Advertisement

The Gossiping Gourmet: Rock'N Fish new to the dining scene

January 12, 2011|By Elle Harrow and Terry Markowitz
  • Oak-grilled artichoke at Rock'N Fish in Laguna.
Oak-grilled artichoke at Rock'N Fish in Laguna. (HB Independent )

Stepping into Rock'N Fish is like stepping into a time warp with the décor reminiscent of an old San Francisco saloon: red brick walls, dark woods, leather booths, elaborate deco-like light fixtures, wrought-iron grilles on the windows and the requisite picture of a reclining nude, which in this case is a huge mosaic of a recumbent mermaid along one wall. Red velvet draperies pulled back with sashes separate the dining areas. Painted signage in the bar area advertises beer and the men's room. We hope we won't be accused of sexism if we label the character of the space as masculine.

The menu is a bit of a time warp as well. The food is classic regional American fare with the emphasis on grilled fish, steaks and iceberg lettuce.
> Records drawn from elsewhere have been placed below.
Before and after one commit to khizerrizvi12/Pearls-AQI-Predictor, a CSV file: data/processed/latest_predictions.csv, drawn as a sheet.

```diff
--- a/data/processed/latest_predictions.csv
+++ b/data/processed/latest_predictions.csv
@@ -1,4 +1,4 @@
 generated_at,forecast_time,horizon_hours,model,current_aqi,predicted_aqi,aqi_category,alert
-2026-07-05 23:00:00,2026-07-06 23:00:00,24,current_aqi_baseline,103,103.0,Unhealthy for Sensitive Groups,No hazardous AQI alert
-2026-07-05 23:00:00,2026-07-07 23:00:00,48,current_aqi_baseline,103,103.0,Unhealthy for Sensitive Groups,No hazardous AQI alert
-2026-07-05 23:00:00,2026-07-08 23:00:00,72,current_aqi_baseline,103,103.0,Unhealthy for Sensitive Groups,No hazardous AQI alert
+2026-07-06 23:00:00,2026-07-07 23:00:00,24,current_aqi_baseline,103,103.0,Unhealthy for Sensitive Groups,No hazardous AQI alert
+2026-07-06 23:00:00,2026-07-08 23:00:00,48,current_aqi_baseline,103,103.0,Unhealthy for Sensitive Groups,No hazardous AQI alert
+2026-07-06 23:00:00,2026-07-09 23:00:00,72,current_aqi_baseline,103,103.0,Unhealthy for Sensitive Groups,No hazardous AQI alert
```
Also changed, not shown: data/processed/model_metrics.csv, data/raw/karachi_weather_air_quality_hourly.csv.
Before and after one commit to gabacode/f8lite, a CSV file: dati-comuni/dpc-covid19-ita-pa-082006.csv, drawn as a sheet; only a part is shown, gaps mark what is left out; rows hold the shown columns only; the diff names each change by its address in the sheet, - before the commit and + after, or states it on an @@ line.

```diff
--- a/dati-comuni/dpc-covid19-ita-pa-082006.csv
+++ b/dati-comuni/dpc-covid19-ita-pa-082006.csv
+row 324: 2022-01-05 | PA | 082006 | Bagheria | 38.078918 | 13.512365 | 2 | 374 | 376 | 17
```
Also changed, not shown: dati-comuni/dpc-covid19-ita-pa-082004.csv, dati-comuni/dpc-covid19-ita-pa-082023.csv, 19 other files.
Starters include shrimp cocktail and oysters on the half-shell. Soup is clam chowder and your wedge of iceberg comes with blue cheese dressing. Seafood specialties include beer battered fish'n chips and a ¾ lb lobster tail. And of course there are the steaks: top sirloin, New York and filet.

Advertisement

Venturing into more adventurous waters, there is food from the American South like seafood jambalaya, Memphis-style barbecued ribs, and shrimp and sausage gumbo. Pacific Rim influences are represented by hibachi teriyaki chicken, macadamia crusted mahi-mahi, Kapalua rib eye and sesame seared ahi tuna.

Two very plump, lump crab cakes were all meat, moistened with mayo and lightly crusted with breadcrumbs. The generous amount of mildly flavored crab had no particular seasoning but the two house-made sauces were terrific. The creamy remoulade (mayonnaise-based with mustard, herbs and spices) had a real kick and a great balance of sweet, sour and salty flavors. It was so good we saved it to put on whatever might come next. Equally good and completely different was a light tartar sauce.

On a more contemporary note was the Napa Sonoma salad, which comes as a side salad or as an entrée. Baby greens are combined with an almost equal amount of sun-dried tomatoes as well as red onion, cucumbers and pine nuts in a nice balsamic vinaigrette. The only off note was a chunk of fresh mozzarella that was very watery and had no discernible taste. (Note: The starter salad was so large that we were afraid to dig in before confirming that it was indeed the "small" one.)

Huntington Beach Independent Articles Huntington Beach Independent Articles
|
|
|